### [TASK]
The answer must consist of every line from the data that holds "templates".

Web interface edit records:
####

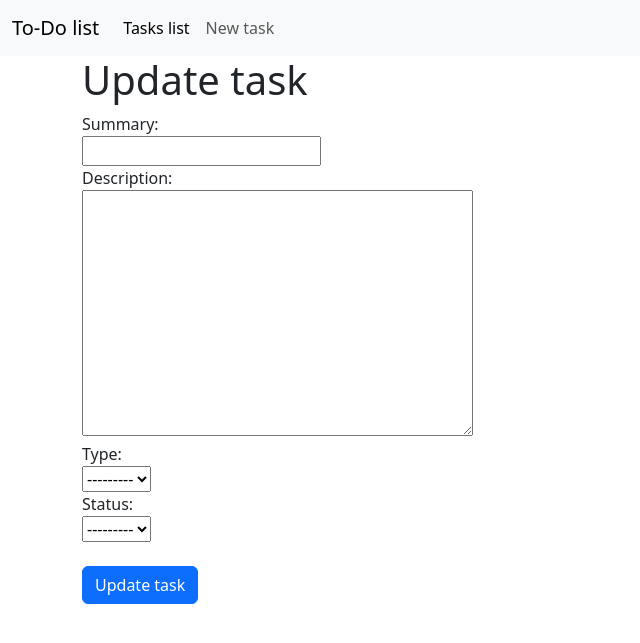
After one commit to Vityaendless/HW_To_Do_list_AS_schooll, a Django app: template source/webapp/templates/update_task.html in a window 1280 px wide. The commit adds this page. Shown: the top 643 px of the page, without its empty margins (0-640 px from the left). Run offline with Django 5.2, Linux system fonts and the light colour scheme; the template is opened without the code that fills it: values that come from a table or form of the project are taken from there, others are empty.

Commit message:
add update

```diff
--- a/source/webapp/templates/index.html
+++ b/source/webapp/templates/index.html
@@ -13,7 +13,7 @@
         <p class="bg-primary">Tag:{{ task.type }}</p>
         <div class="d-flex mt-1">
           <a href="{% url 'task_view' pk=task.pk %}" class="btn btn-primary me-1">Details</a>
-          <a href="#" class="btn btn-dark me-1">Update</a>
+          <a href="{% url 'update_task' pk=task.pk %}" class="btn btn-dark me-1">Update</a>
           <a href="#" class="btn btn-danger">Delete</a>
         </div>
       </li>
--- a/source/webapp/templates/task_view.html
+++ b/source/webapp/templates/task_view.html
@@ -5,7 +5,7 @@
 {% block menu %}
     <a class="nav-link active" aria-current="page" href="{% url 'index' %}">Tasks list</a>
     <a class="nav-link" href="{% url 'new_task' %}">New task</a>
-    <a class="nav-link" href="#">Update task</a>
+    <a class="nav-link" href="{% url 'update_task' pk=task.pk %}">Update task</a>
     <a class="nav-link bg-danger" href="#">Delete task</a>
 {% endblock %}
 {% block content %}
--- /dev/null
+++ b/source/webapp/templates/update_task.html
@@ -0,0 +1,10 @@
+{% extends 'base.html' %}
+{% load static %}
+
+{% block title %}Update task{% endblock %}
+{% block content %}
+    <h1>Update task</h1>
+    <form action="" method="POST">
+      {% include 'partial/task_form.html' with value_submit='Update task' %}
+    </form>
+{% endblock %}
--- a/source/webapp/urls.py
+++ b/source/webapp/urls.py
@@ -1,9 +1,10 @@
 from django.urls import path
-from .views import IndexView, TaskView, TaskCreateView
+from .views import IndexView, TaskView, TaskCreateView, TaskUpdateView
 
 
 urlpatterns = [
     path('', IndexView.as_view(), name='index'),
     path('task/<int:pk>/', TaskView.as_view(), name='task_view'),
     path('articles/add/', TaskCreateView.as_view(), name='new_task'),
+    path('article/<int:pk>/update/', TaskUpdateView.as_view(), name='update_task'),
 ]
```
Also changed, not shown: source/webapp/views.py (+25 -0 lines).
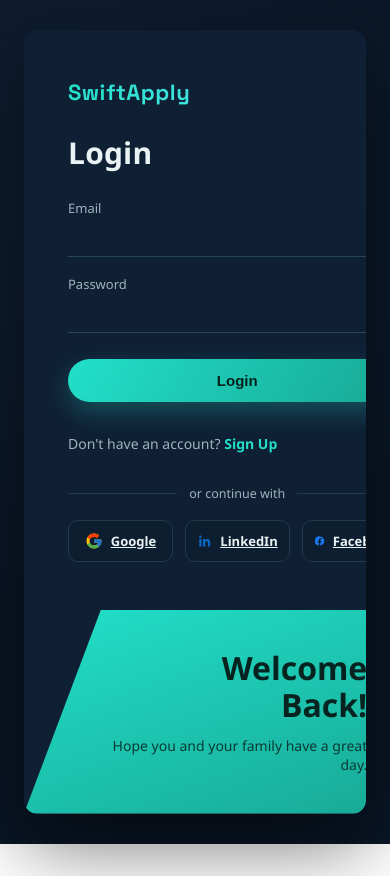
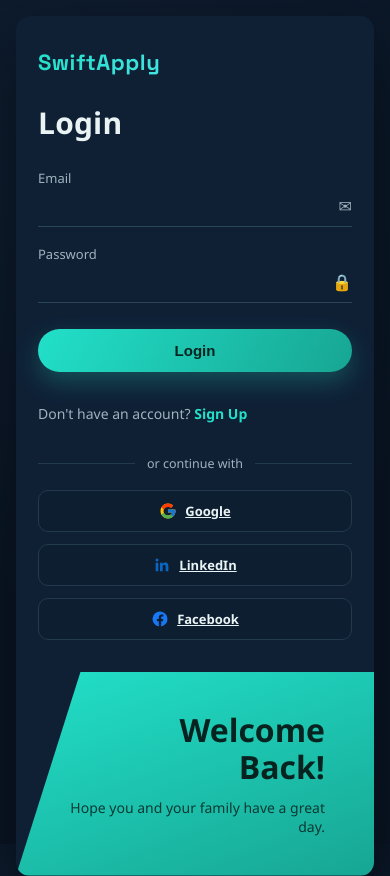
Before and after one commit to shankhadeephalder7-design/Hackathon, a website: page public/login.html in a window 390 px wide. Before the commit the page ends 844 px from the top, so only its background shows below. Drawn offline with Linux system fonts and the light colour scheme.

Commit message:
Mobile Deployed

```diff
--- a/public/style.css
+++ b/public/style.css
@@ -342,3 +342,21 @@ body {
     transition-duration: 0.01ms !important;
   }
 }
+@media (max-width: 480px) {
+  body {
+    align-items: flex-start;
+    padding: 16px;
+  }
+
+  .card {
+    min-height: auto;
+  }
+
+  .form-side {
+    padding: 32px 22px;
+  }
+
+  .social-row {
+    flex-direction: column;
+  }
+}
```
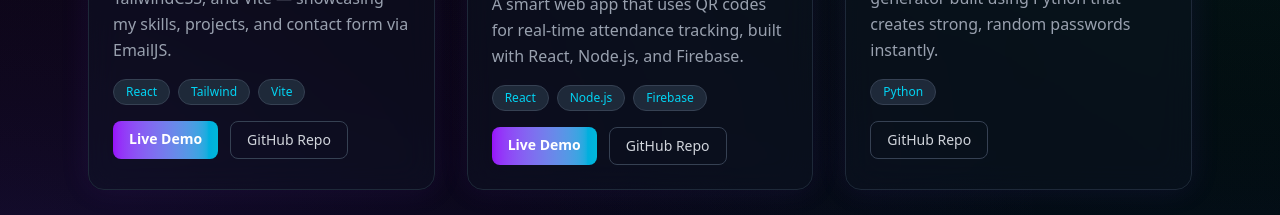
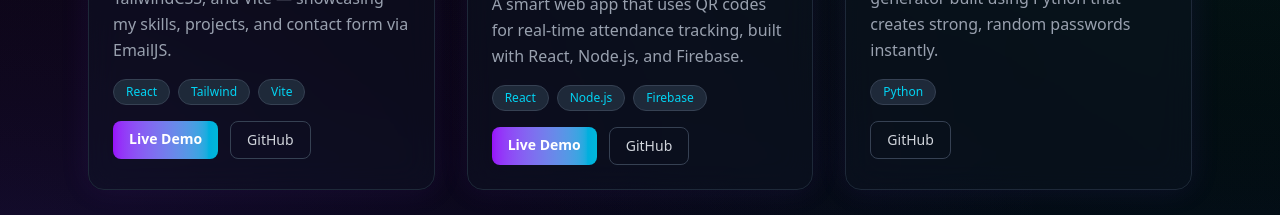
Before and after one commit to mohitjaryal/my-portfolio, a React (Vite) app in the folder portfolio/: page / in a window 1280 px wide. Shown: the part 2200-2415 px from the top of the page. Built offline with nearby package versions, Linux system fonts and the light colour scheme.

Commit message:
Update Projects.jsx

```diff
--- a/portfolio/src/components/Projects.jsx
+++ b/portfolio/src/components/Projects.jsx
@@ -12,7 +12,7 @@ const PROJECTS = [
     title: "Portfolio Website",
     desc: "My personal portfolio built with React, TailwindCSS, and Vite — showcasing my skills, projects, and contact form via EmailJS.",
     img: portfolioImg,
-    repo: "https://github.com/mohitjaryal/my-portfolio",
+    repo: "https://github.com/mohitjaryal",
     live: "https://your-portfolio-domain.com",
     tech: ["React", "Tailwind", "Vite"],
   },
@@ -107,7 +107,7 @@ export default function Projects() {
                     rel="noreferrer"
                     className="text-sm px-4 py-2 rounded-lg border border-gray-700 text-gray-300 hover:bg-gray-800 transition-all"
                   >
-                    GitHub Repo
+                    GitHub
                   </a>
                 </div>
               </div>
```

####

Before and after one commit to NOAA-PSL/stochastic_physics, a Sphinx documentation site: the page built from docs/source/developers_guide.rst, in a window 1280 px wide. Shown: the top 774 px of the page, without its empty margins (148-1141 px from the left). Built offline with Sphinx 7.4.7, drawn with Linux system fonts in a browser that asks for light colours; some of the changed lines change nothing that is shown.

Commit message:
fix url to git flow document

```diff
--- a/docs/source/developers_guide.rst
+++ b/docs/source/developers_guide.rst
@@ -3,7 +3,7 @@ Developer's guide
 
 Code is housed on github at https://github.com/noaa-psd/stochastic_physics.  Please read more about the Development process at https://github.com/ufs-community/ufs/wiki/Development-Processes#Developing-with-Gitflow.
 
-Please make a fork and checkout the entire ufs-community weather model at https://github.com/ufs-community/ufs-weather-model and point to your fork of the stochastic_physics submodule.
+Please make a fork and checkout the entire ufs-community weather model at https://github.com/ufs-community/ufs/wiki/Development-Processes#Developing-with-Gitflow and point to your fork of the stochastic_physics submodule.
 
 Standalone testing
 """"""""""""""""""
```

####

### [ANSWER AREA]
After one commit to Vityaendless/HW_To_Do_list_AS_schooll, a Django app: template source/webapp/templates/update_task.html in a window 1280 px wide. The commit adds this page. Shown: the top 643 px of the page, without its empty margins (0-640 px from the left). Run offline with Django 5.2, Linux system fonts and the light colour scheme; the template is opened without the code that fills it: values that come from a table or form of the project are taken from there, others are empty.
--- a/source/webapp/templates/index.html
+++ b/source/webapp/templates/index.html
--- a/source/webapp/templates/task_view.html
+++ b/source/webapp/templates/task_view.html
+++ b/source/webapp/templates/update_task.html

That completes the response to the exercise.